SUPPLIED MATERIAL >>
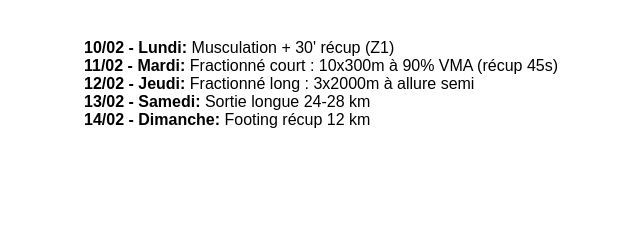
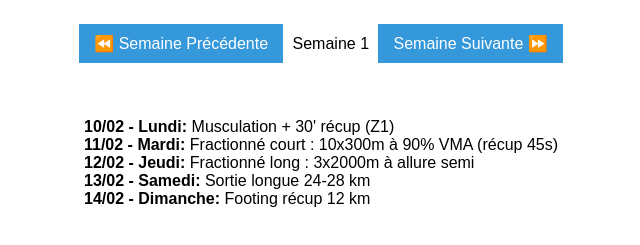
Before and after one commit to pmartins77/RunningPlan, a website built with Vite: page index.html in a window 1280 px wide. Shown: the part 101-346 px from the top of the page, without its empty margins (319-959 px from the left). Built offline with nearby package versions, Linux system fonts and the light colour scheme.

Commit message:
Add files via upload

```diff
--- a/app.js
+++ b/app.js
@@ -1,16 +1,43 @@
 document.addEventListener("DOMContentLoaded", function() {
-    const trainingPlan = [
+    const plans = [
+        [
             { date: "10/02", jour: "Lundi", type: "Base d’endurance", seance: "Musculation + 30' récup (Z1)" },
             { date: "11/02", jour: "Mardi", type: "Base d’endurance", seance: "Fractionné court : 10x300m à 90% VMA (récup 45s)" },
             { date: "12/02", jour: "Jeudi", type: "Base d’endurance", seance: "Fractionné long : 3x2000m à allure semi" },
             { date: "13/02", jour: "Samedi", type: "Base d’endurance", seance: "Sortie longue 24-28 km" },
             { date: "14/02", jour: "Dimanche", type: "Base d’endurance", seance: "Footing récup 12 km" }
+        ],
+        [
+            { date: "17/02", jour: "Lundi", type: "Base d’endurance", seance: "Musculation + 30' récup (Z1)" },
+            { date: "18/02", jour: "Mardi", type: "Base d’endurance", seance: "Fractionné court : 8x400m à 90% VMA (récup 1min)" },
+            { date: "19/02", jour: "Jeudi", type: "Base d’endurance", seance: "Fractionné long : 4x1500m à allure semi" },
+            { date: "20/02", jour: "Samedi", type: "Base d’endurance", seance: "Sortie longue 26-30 km" },
+            { date: "21/02", jour: "Dimanche", type: "Base d’endurance", seance: "Footing récup 10 km" }
+        ]
     ];
 
+    let currentWeek = 0;
+
+    function displayWeek(weekIndex) {
         const container = document.getElementById("training-plan");
-    trainingPlan.forEach(session => {
+        const weekTitle = document.getElementById("week-title");
+        container.innerHTML = "";
+        weekTitle.textContent = "Semaine " + (weekIndex + 1);
+
+        plans[weekIndex].forEach(session => {
             const div = document.createElement("div");
             div.innerHTML = `<strong>${session.date} - ${session.jour}:</strong> ${session.seance} <br>`;
             container.appendChild(div);
         });
+    }
+
+    window.changeWeek = function(direction) {
+        const newWeek = currentWeek + direction;
+        if (newWeek >= 0 && newWeek < plans.length) {
+            currentWeek = newWeek;
+            displayWeek(currentWeek);
+        }
+    };
+
+    displayWeek(currentWeek);
 });
--- a/index.html
+++ b/index.html
@@ -8,6 +8,11 @@
 </head>
 <body>
     <h1>Marathon Training Plan</h1>
+    <nav>
+        <button onclick="changeWeek(-1)">⏪ Semaine Précédente</button>
+        <span id="week-title">Semaine 1</span>
+        <button onclick="changeWeek(1)">Semaine Suivante ⏩</button>
+    </nav>
     <div id="training-plan"></div>
     <script src="app.js"></script>
 </body>
--- a/styles.css
+++ b/styles.css
@@ -9,8 +9,27 @@ h1 {
     color: #2c3e50;
 }
 
+nav {
+    margin: 20px 0;
+}
+
+button {
+    padding: 10px 15px;
+    margin: 5px;
+    border: none;
+    background-color: #3498db;
+    color: white;
+    font-size: 16px;
+    cursor: pointer;
+}
+
+button:hover {
+    background-color: #2980b9;
+}
+
 #training-plan {
     margin-top: 20px;
     text-align: left;
     display: inline-block;
+    padding: 10px;
 }
```
Lines whose indentation alone changed are shown as unchanged.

YOUR TASK >>
Once you have counted the lines of the data that contain the word "Dimanche", please reply with that number alone.

YOUR RESPONSE >>
2